Items from a data source:
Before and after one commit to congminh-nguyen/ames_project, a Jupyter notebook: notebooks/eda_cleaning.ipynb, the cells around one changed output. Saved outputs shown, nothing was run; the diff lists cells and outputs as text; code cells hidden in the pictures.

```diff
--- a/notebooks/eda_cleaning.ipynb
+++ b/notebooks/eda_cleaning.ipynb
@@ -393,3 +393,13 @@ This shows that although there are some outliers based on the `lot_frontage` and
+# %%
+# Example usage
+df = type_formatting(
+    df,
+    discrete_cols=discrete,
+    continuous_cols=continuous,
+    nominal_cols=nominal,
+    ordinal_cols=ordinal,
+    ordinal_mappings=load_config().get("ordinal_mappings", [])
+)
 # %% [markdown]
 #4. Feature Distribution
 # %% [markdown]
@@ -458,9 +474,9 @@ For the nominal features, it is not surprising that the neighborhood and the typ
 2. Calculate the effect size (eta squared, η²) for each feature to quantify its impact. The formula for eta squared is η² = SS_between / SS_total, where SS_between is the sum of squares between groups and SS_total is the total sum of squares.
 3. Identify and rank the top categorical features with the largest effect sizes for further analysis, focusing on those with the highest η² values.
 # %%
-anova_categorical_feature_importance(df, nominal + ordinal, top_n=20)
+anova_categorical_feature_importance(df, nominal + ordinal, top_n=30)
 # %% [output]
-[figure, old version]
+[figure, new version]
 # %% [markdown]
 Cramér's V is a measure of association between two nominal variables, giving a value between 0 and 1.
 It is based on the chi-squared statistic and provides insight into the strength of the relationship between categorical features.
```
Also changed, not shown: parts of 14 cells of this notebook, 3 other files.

Exercise: This exercise calls for every record above to be written out again exactly.

Solved exercise:
Before and after one commit to congminh-nguyen/ames_project, a Jupyter notebook: notebooks/eda_cleaning.ipynb, the cells around one changed output. Saved outputs shown, nothing was run; the diff lists cells and outputs as text; code cells hidden in the pictures.

```diff
--- a/notebooks/eda_cleaning.ipynb
+++ b/notebooks/eda_cleaning.ipynb
@@ -393,3 +393,13 @@ This shows that although there are some outliers based on the `lot_frontage` and
+# %%
+# Example usage
+df = type_formatting(
+    df,
+    discrete_cols=discrete,
+    continuous_cols=continuous,
+    nominal_cols=nominal,
+    ordinal_cols=ordinal,
+    ordinal_mappings=load_config().get("ordinal_mappings", [])
+)
 # %% [markdown]
 #4. Feature Distribution
 # %% [markdown]
@@ -458,9 +474,9 @@ For the nominal features, it is not surprising that the neighborhood and the typ
 2. Calculate the effect size (eta squared, η²) for each feature to quantify its impact. The formula for eta squared is η² = SS_between / SS_total, where SS_between is the sum of squares between groups and SS_total is the total sum of squares.
 3. Identify and rank the top categorical features with the largest effect sizes for further analysis, focusing on those with the highest η² values.
 # %%
-anova_categorical_feature_importance(df, nominal + ordinal, top_n=20)
+anova_categorical_feature_importance(df, nominal + ordinal, top_n=30)
 # %% [output]
-[figure, old version]
+[figure, new version]
 # %% [markdown]
 Cramér's V is a measure of association between two nominal variables, giving a value between 0 and 1.
 It is based on the chi-squared statistic and provides insight into the strength of the relationship between categorical features.
```
Also changed, not shown: parts of 14 cells of this notebook, 3 other files.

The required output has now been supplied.